[Instructions for the task] The answer must be an exact copy of every entry, with no pictures in it.

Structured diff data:
····················

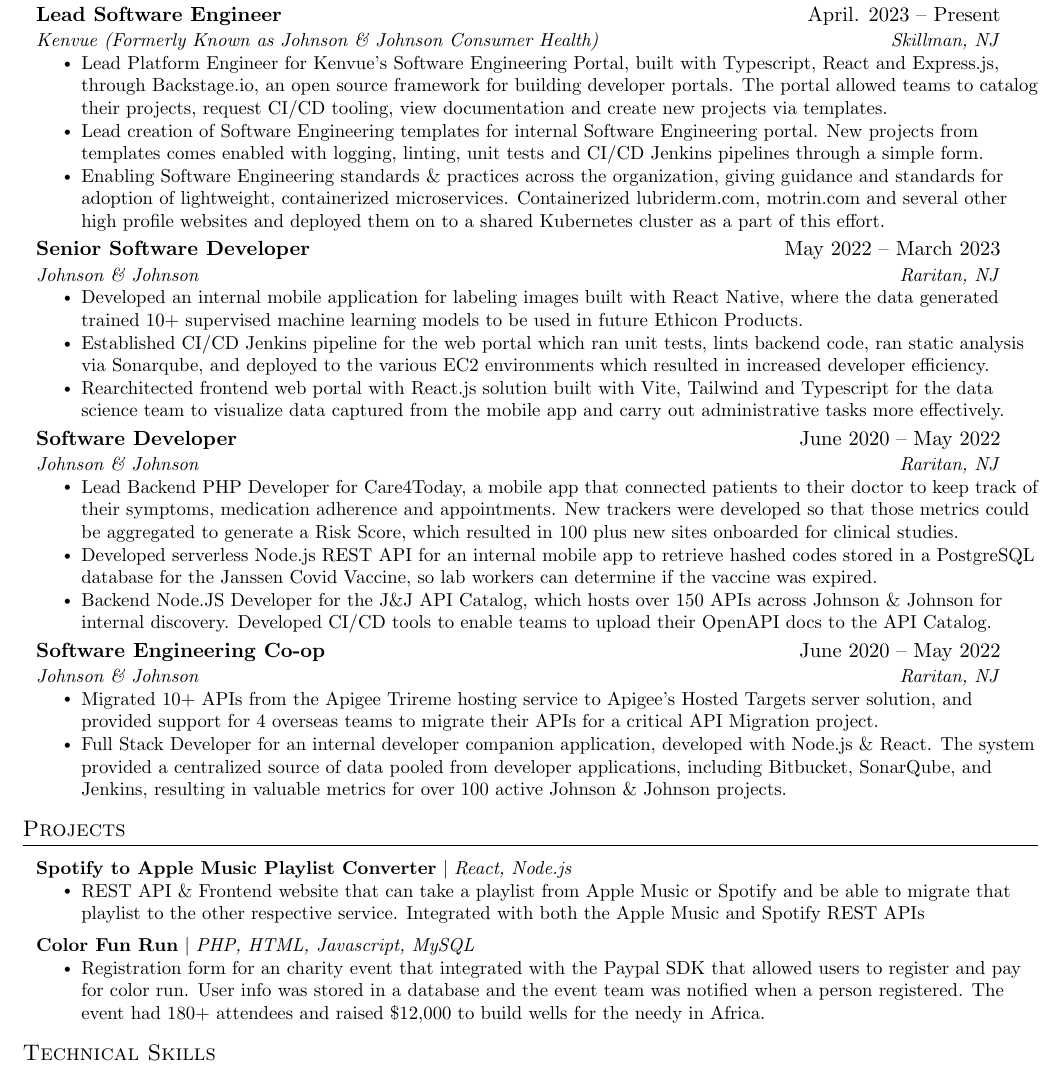
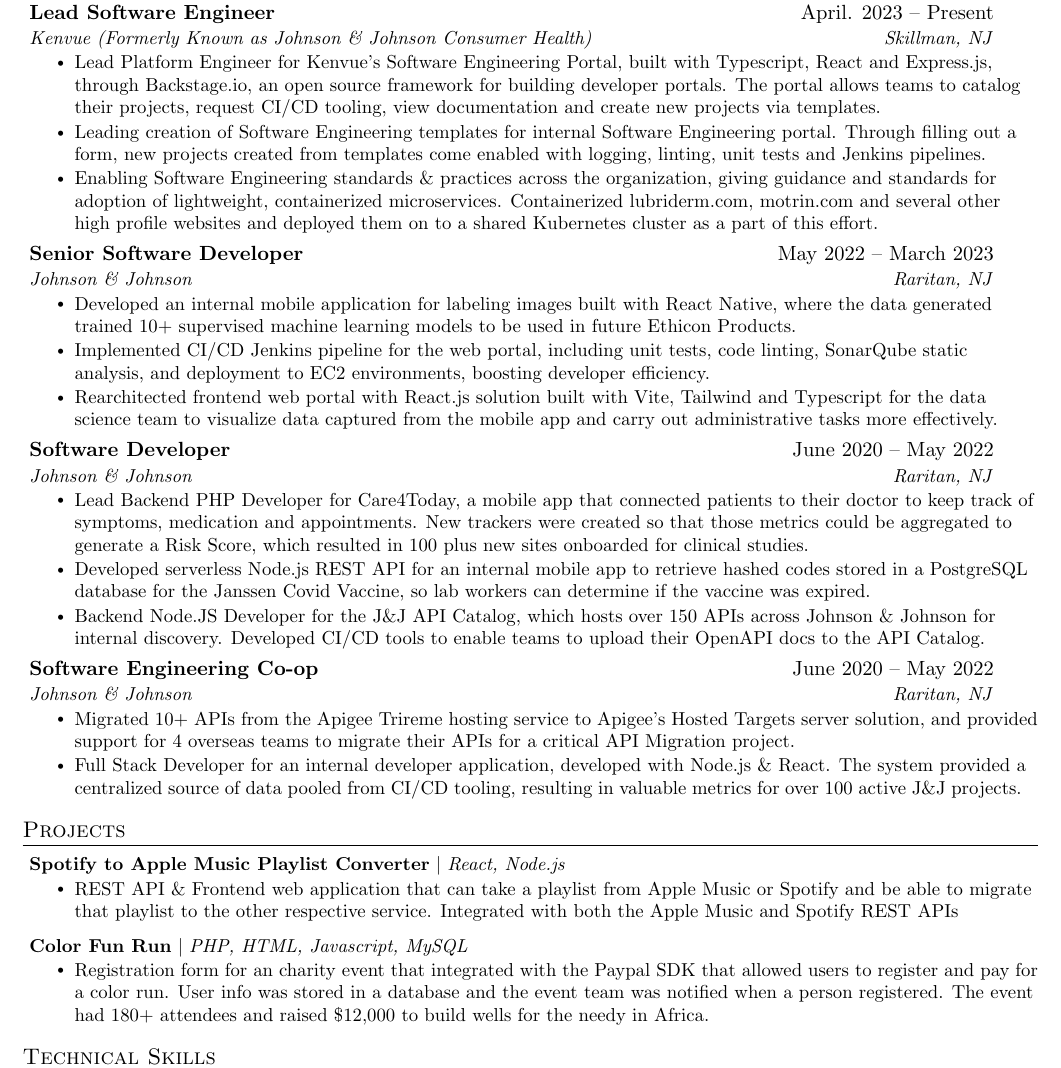
Before and after one commit to jonebdev/JonathanBotrosLatexResume, a LaTeX CV (resume.tex): part of the page, cut so that both start at the same text. Compiled offline with pdfLaTeX.

Commit message:
present tense and rewording

```diff
--- a/resume.tex
+++ b/resume.tex
@@ -55,7 +55,7 @@
 % Sections formatting
 \titleformat{\section}{
   \vspace{-4pt}\scshape\raggedright\large
-}{}{0em}{}[\color{black}\titlerule \vspace{-5pt}]
+}{}{0em}{}[\color{black}\titlerule \vspace{-7pt}]
 
 % Ensure that generate pdf is machine readable/ATS parsable
 \pdfgentounicode=1
@@ -94,7 +94,7 @@
 
 \renewcommand\labelitemii{$\vcenter{\hbox{\tiny$\bullet$}}$}
 
-\newcommand{\resumeSubHeadingListStart}{\begin{itemize}[leftmargin=0.10in, label={}]}
+\newcommand{\resumeSubHeadingListStart}{\begin{itemize}[leftmargin=0.05in, label={}]}
 \newcommand{\resumeSubHeadingListEnd}{\end{itemize}}
 \newcommand{\resumeItemListStart}{\begin{itemize}}
 \newcommand{\resumeItemListEnd}{\end{itemize}\vspace{-5pt}}
@@ -157,8 +157,8 @@
       {Lead Software Engineer}{April. 2023 -- Present}
       {Kenvue (Formerly Known as Johnson \& Johnson Consumer Health)}{Skillman, NJ}
       \resumeItemListStart
-        \resumeItem{Lead Platform Engineer for Kenvue's Software Engineering Portal, built with Typescript, React and Express.js, through Backstage.io, an open source framework for building developer portals. The portal allowed teams to catalog their projects, request CI/CD tooling, view documentation and create new projects via templates. }
-        \resumeItem{Lead creation of Software Engineering templates for internal Software Engineering portal. New projects from templates comes enabled with logging, linting, unit tests and CI/CD Jenkins pipelines through a simple form.}
+        \resumeItem{Lead Platform Engineer for Kenvue's Software Engineering Portal, built with Typescript, React and Express.js, through Backstage.io, an open source framework for building developer portals. The portal allows teams to catalog their projects, request CI/CD tooling, view documentation and create new projects via templates. }
+        \resumeItem{Leading creation of Software Engineering templates for internal Software Engineering portal. Through filling out a form, new projects created from templates come enabled with logging, linting, unit tests and Jenkins pipelines.}
         \resumeItem{Enabling Software Engineering standards \& practices across the organization, giving guidance and standards for adoption of lightweight, containerized microservices. Containerized lubriderm.com, motrin.com and several other high profile websites and deployed them on to a shared Kubernetes cluster as a part of this effort. }
     \resumeItemListEnd
 
@@ -167,8 +167,7 @@
       {Johnson \& Johnson}{Raritan, NJ}
       \resumeItemListStart
         \resumeItem{Developed an internal mobile application for labeling images built with React Native, where the data generated trained 10+ supervised machine learning models to be used in future Ethicon Products.}
-        \resumeItem{Established CI/CD Jenkins pipeline for the web portal which ran unit tests, lints backend code, ran static analysis via
-Sonarqube, and deployed to the various EC2 environments which resulted in increased developer efficiency.}
+        \resumeItem{Implemented CI/CD Jenkins pipeline for the web portal, including unit tests, code linting, SonarQube static analysis, and deployment to EC2 environments, boosting developer efficiency.}
         \resumeItem{Rearchitected frontend web portal with React.js solution built with Vite, Tailwind and Typescript for the data science
 team to visualize data captured from the mobile app and carry out administrative tasks more effectively.}
       \resumeItemListEnd
@@ -178,7 +177,7 @@
       {Johnson \& Johnson}{Raritan, NJ}
       \resumeItemListStart
         \resumeItem{ Lead Backend PHP Developer for Care4Today, a mobile app that connected patients to their doctor to keep track of
-their symptoms, medication adherence and appointments. New trackers were developed so that those metrics could be aggregated to generate a Risk Score, which resulted in 100 {plus} new sites onboarded for clinical studies.}
+ symptoms, medication and appointments. New trackers were created so that those metrics could be aggregated to generate a Risk Score, which resulted in 100 plus new sites onboarded for clinical studies.}
         \resumeItem{ Developed serverless Node.js REST API for an internal mobile app to retrieve hashed codes stored in a PostgreSQL database for the Janssen Covid Vaccine, so lab workers can determine if the vaccine was expired.}
         \resumeItem{ Backend Node.JS Developer for the J\&J API Catalog,  which hosts over 150 APIs across Johnson \& Johnson for internal discovery. Developed CI/CD tools to enable teams to upload their OpenAPI docs to the API Catalog. }
       \resumeItemListEnd
@@ -188,9 +187,7 @@
       \resumeItemListStart
         \resumeItem{ Migrated 10+ APIs from the Apigee Trireme hosting
 service to Apigee’s Hosted Targets server solution, and provided support for 4 overseas teams to migrate their APIs for a critical API Migration project.}
-        \resumeItem{ Full Stack Developer for an internal developer companion application, developed with Node.js \& React. The system provided a centralized source of data pooled from developer applications, including
-Bitbucket, SonarQube, and Jenkins, resulting in valuable metrics for over 100 active Johnson \& Johnson projects.}
-
+        \resumeItem{ Full Stack Developer for an internal developer  application, developed with Node.js \& React. The system provided a centralized source of data pooled from CI/CD tooling, resulting in valuable metrics for over 100 active J\&J projects.}
       \resumeItemListEnd
   \resumeSubHeadingListEnd
 
@@ -204,12 +201,12 @@
           {\textbf{Spotify to Apple Music Playlist Converter} $|$ \emph{React, Node.js}}
           {}
           \resumeItemListStart
-            \resumeItem{ REST API \& Frontend website that can take a playlist from Apple Music or Spotify and be able to migrate that playlist to the other respective service. Integrated with both the Apple Music and Spotify REST APIs}
+            \resumeItem{ REST API \& Frontend web application that can take a playlist from Apple Music or Spotify and be able to migrate that playlist to the other respective service. Integrated with both the Apple Music and Spotify REST APIs}
           \resumeItemListEnd
         \resumeProjectHeading
           {\textbf{Color Fun Run} $|$ \emph{PHP, HTML, Javascript, MySQL}}{}
           \resumeItemListStart
-            \resumeItem{ Registration form for an charity event that integrated with the Paypal SDK that allowed users to register and pay for color run. User info was stored in a database and the event team was notified when a person registered. The event had 180+ attendees and raised \$12,000 to build wells for the needy in Africa.}
+            \resumeItem{ Registration form for an charity event that integrated with the Paypal SDK that allowed users to register and pay for a color run. User info was stored in a database and the event team was notified when a person registered. The event had 180+ attendees and raised \$12,000 to build wells for the needy in Africa.}
           \resumeItemListEnd
     \resumeSubHeadingListEnd
 
```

····················

[Your solution]
Before and after one commit to jonebdev/JonathanBotrosLatexResume, a LaTeX CV (resume.tex): part of the page, cut so that both start at the same text. Compiled offline with pdfLaTeX.

Commit message:
present tense and rewording

```diff
--- a/resume.tex
+++ b/resume.tex
@@ -55,7 +55,7 @@
 % Sections formatting
 \titleformat{\section}{
   \vspace{-4pt}\scshape\raggedright\large
-}{}{0em}{}[\color{black}\titlerule \vspace{-5pt}]
+}{}{0em}{}[\color{black}\titlerule \vspace{-7pt}]
 
 % Ensure that generate pdf is machine readable/ATS parsable
 \pdfgentounicode=1
@@ -94,7 +94,7 @@
 
 \renewcommand\labelitemii{$\vcenter{\hbox{\tiny$\bullet$}}$}
 
-\newcommand{\resumeSubHeadingListStart}{\begin{itemize}[leftmargin=0.10in, label={}]}
+\newcommand{\resumeSubHeadingListStart}{\begin{itemize}[leftmargin=0.05in, label={}]}
 \newcommand{\resumeSubHeadingListEnd}{\end{itemize}}
 \newcommand{\resumeItemListStart}{\begin{itemize}}
 \newcommand{\resumeItemListEnd}{\end{itemize}\vspace{-5pt}}
@@ -157,8 +157,8 @@
       {Lead Software Engineer}{April. 2023 -- Present}
       {Kenvue (Formerly Known as Johnson \& Johnson Consumer Health)}{Skillman, NJ}
       \resumeItemListStart
-        \resumeItem{Lead Platform Engineer for Kenvue's Software Engineering Portal, built with Typescript, React and Express.js, through Backstage.io, an open source framework for building developer portals. The portal allowed teams to catalog their projects, request CI/CD tooling, view documentation and create new projects via templates. }
-        \resumeItem{Lead creation of Software Engineering templates for internal Software Engineering portal. New projects from templates comes enabled with logging, linting, unit tests and CI/CD Jenkins pipelines through a simple form.}
+        \resumeItem{Lead Platform Engineer for Kenvue's Software Engineering Portal, built with Typescript, React and Express.js, through Backstage.io, an open source framework for building developer portals. The portal allows teams to catalog their projects, request CI/CD tooling, view documentation and create new projects via templates. }
+        \resumeItem{Leading creation of Software Engineering templates for internal Software Engineering portal. Through filling out a form, new projects created from templates come enabled with logging, linting, unit tests and Jenkins pipelines.}
         \resumeItem{Enabling Software Engineering standards \& practices across the organization, giving guidance and standards for adoption of lightweight, containerized microservices. Containerized lubriderm.com, motrin.com and several other high profile websites and deployed them on to a shared Kubernetes cluster as a part of this effort. }
     \resumeItemListEnd
 
@@ -167,8 +167,7 @@
       {Johnson \& Johnson}{Raritan, NJ}
       \resumeItemListStart
         \resumeItem{Developed an internal mobile application for labeling images built with React Native, where the data generated trained 10+ supervised machine learning models to be used in future Ethicon Products.}
-        \resumeItem{Established CI/CD Jenkins pipeline for the web portal which ran unit tests, lints backend code, ran static analysis via
-Sonarqube, and deployed to the various EC2 environments which resulted in increased developer efficiency.}
+        \resumeItem{Implemented CI/CD Jenkins pipeline for the web portal, including unit tests, code linting, SonarQube static analysis, and deployment to EC2 environments, boosting developer efficiency.}
         \resumeItem{Rearchitected frontend web portal with React.js solution built with Vite, Tailwind and Typescript for the data science
 team to visualize data captured from the mobile app and carry out administrative tasks more effectively.}
       \resumeItemListEnd
@@ -178,7 +177,7 @@
       {Johnson \& Johnson}{Raritan, NJ}
       \resumeItemListStart
         \resumeItem{ Lead Backend PHP Developer for Care4Today, a mobile app that connected patients to their doctor to keep track of
-their symptoms, medication adherence and appointments. New trackers were developed so that those metrics could be aggregated to generate a Risk Score, which resulted in 100 {plus} new sites onboarded for clinical studies.}
+ symptoms, medication and appointments. New trackers were created so that those metrics could be aggregated to generate a Risk Score, which resulted in 100 plus new sites onboarded for clinical studies.}
         \resumeItem{ Developed serverless Node.js REST API for an internal mobile app to retrieve hashed codes stored in a PostgreSQL database for the Janssen Covid Vaccine, so lab workers can determine if the vaccine was expired.}
         \resumeItem{ Backend Node.JS Developer for the J\&J API Catalog,  which hosts over 150 APIs across Johnson \& Johnson for internal discovery. Developed CI/CD tools to enable teams to upload their OpenAPI docs to the API Catalog. }
       \resumeItemListEnd
@@ -188,9 +187,7 @@
       \resumeItemListStart
         \resumeItem{ Migrated 10+ APIs from the Apigee Trireme hosting
 service to Apigee’s Hosted Targets server solution, and provided support for 4 overseas teams to migrate their APIs for a critical API Migration project.}
-        \resumeItem{ Full Stack Developer for an internal developer companion application, developed with Node.js \& React. The system provided a centralized source of data pooled from developer applications, including
-Bitbucket, SonarQube, and Jenkins, resulting in valuable metrics for over 100 active Johnson \& Johnson projects.}
-
+        \resumeItem{ Full Stack Developer for an internal developer  application, developed with Node.js \& React. The system provided a centralized source of data pooled from CI/CD tooling, resulting in valuable metrics for over 100 active J\&J projects.}
       \resumeItemListEnd
   \resumeSubHeadingListEnd
 
@@ -204,12 +201,12 @@
           {\textbf{Spotify to Apple Music Playlist Converter} $|$ \emph{React, Node.js}}
           {}
           \resumeItemListStart
-            \resumeItem{ REST API \& Frontend website that can take a playlist from Apple Music or Spotify and be able to migrate that playlist to the other respective service. Integrated with both the Apple Music and Spotify REST APIs}
+            \resumeItem{ REST API \& Frontend web application that can take a playlist from Apple Music or Spotify and be able to migrate that playlist to the other respective service. Integrated with both the Apple Music and Spotify REST APIs}
           \resumeItemListEnd
         \resumeProjectHeading
           {\textbf{Color Fun Run} $|$ \emph{PHP, HTML, Javascript, MySQL}}{}
           \resumeItemListStart
-            \resumeItem{ Registration form for an charity event that integrated with the Paypal SDK that allowed users to register and pay for color run. User info was stored in a database and the event team was notified when a person registered. The event had 180+ attendees and raised \$12,000 to build wells for the needy in Africa.}
+            \resumeItem{ Registration form for an charity event that integrated with the Paypal SDK that allowed users to register and pay for a color run. User info was stored in a database and the event team was notified when a person registered. The event had 180+ attendees and raised \$12,000 to build wells for the needy in Africa.}
           \resumeItemListEnd
     \resumeSubHeadingListEnd
 
```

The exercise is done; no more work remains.